_Task brief_. Could you retype the entries exactly as they are?

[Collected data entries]

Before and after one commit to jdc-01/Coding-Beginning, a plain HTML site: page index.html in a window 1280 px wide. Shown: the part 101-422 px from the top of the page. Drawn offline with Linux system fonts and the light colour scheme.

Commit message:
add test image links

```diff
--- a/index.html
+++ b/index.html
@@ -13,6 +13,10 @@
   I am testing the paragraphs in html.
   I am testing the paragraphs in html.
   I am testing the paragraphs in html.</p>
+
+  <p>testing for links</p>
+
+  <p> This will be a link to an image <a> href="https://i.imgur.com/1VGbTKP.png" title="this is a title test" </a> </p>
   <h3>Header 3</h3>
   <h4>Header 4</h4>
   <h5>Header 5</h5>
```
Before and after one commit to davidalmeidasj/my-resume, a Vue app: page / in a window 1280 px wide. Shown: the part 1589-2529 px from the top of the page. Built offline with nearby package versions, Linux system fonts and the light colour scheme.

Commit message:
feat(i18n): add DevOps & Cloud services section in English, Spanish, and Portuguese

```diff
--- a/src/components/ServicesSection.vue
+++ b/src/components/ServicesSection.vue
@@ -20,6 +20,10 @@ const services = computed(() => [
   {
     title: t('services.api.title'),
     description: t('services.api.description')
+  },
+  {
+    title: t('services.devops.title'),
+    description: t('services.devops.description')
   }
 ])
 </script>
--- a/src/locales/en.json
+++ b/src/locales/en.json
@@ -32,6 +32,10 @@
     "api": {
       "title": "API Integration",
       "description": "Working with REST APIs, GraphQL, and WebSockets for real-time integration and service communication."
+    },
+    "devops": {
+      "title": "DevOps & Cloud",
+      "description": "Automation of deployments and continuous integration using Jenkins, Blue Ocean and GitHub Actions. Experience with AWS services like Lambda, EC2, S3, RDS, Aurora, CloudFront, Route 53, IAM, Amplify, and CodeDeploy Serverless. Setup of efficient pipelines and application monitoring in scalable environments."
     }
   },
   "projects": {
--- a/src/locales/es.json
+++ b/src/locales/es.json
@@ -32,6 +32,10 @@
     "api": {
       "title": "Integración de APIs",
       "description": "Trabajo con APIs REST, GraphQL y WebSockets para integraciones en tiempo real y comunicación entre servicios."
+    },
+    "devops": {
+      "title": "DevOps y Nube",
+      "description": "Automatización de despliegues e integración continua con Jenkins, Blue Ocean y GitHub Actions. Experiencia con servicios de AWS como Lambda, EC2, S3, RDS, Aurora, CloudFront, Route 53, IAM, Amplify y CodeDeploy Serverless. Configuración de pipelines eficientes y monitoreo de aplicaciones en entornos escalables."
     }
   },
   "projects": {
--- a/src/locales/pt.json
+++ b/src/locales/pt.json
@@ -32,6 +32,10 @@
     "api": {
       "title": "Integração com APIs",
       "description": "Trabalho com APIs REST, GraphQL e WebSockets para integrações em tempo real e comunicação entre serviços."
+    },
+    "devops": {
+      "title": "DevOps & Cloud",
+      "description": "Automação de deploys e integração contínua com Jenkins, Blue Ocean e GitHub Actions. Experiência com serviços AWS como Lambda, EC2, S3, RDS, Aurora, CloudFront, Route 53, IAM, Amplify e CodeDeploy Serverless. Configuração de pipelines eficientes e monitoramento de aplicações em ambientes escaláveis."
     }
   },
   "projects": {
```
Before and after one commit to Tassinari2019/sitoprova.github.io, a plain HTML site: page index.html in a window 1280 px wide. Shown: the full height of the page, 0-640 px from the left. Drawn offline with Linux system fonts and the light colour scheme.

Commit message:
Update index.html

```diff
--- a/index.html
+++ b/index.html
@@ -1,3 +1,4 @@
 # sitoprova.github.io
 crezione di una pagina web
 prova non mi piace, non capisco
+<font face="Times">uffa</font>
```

_Solution to this task_.
Before and after one commit to jdc-01/Coding-Beginning, a plain HTML site: page index.html in a window 1280 px wide. Shown: the part 101-422 px from the top of the page. Drawn offline with Linux system fonts and the light colour scheme.

Commit message:
add test image links

```diff
--- a/index.html
+++ b/index.html
@@ -13,6 +13,10 @@
   I am testing the paragraphs in html.
   I am testing the paragraphs in html.
   I am testing the paragraphs in html.</p>
+
+  <p>testing for links</p>
+
+  <p> This will be a link to an image <a> href="https://i.imgur.com/1VGbTKP.png" title="this is a title test" </a> </p>
   <h3>Header 3</h3>
   <h4>Header 4</h4>
   <h5>Header 5</h5>
```
Before and after one commit to davidalmeidasj/my-resume, a Vue app: page / in a window 1280 px wide. Shown: the part 1589-2529 px from the top of the page. Built offline with nearby package versions, Linux system fonts and the light colour scheme.

Commit message:
feat(i18n): add DevOps & Cloud services section in English, Spanish, and Portuguese

```diff
--- a/src/components/ServicesSection.vue
+++ b/src/components/ServicesSection.vue
@@ -20,6 +20,10 @@ const services = computed(() => [
   {
     title: t('services.api.title'),
     description: t('services.api.description')
+  },
+  {
+    title: t('services.devops.title'),
+    description: t('services.devops.description')
   }
 ])
 </script>
--- a/src/locales/en.json
+++ b/src/locales/en.json
@@ -32,6 +32,10 @@
     "api": {
       "title": "API Integration",
       "description": "Working with REST APIs, GraphQL, and WebSockets for real-time integration and service communication."
+    },
+    "devops": {
+      "title": "DevOps & Cloud",
+      "description": "Automation of deployments and continuous integration using Jenkins, Blue Ocean and GitHub Actions. Experience with AWS services like Lambda, EC2, S3, RDS, Aurora, CloudFront, Route 53, IAM, Amplify, and CodeDeploy Serverless. Setup of efficient pipelines and application monitoring in scalable environments."
     }
   },
   "projects": {
--- a/src/locales/es.json
+++ b/src/locales/es.json
@@ -32,6 +32,10 @@
     "api": {
       "title": "Integración de APIs",
       "description": "Trabajo con APIs REST, GraphQL y WebSockets para integraciones en tiempo real y comunicación entre servicios."
+    },
+    "devops": {
+      "title": "DevOps y Nube",
+      "description": "Automatización de despliegues e integración continua con Jenkins, Blue Ocean y GitHub Actions. Experiencia con servicios de AWS como Lambda, EC2, S3, RDS, Aurora, CloudFront, Route 53, IAM, Amplify y CodeDeploy Serverless. Configuración de pipelines eficientes y monitoreo de aplicaciones en entornos escalables."
     }
   },
   "projects": {
--- a/src/locales/pt.json
+++ b/src/locales/pt.json
@@ -32,6 +32,10 @@
     "api": {
       "title": "Integração com APIs",
       "description": "Trabalho com APIs REST, GraphQL e WebSockets para integrações em tempo real e comunicação entre serviços."
+    },
+    "devops": {
+      "title": "DevOps & Cloud",
+      "description": "Automação de deploys e integração contínua com Jenkins, Blue Ocean e GitHub Actions. Experiência com serviços AWS como Lambda, EC2, S3, RDS, Aurora, CloudFront, Route 53, IAM, Amplify e CodeDeploy Serverless. Configuração de pipelines eficientes e monitoramento de aplicações em ambientes escaláveis."
     }
   },
   "projects": {
```
Before and after one commit to Tassinari2019/sitoprova.github.io, a plain HTML site: page index.html in a window 1280 px wide. Shown: the full height of the page, 0-640 px from the left. Drawn offline with Linux system fonts and the light colour scheme.

Commit message:
Update index.html

```diff
--- a/index.html
+++ b/index.html
@@ -1,3 +1,4 @@
 # sitoprova.github.io
 crezione di una pagina web
 prova non mi piace, non capisco
+<font face="Times">uffa</font>
```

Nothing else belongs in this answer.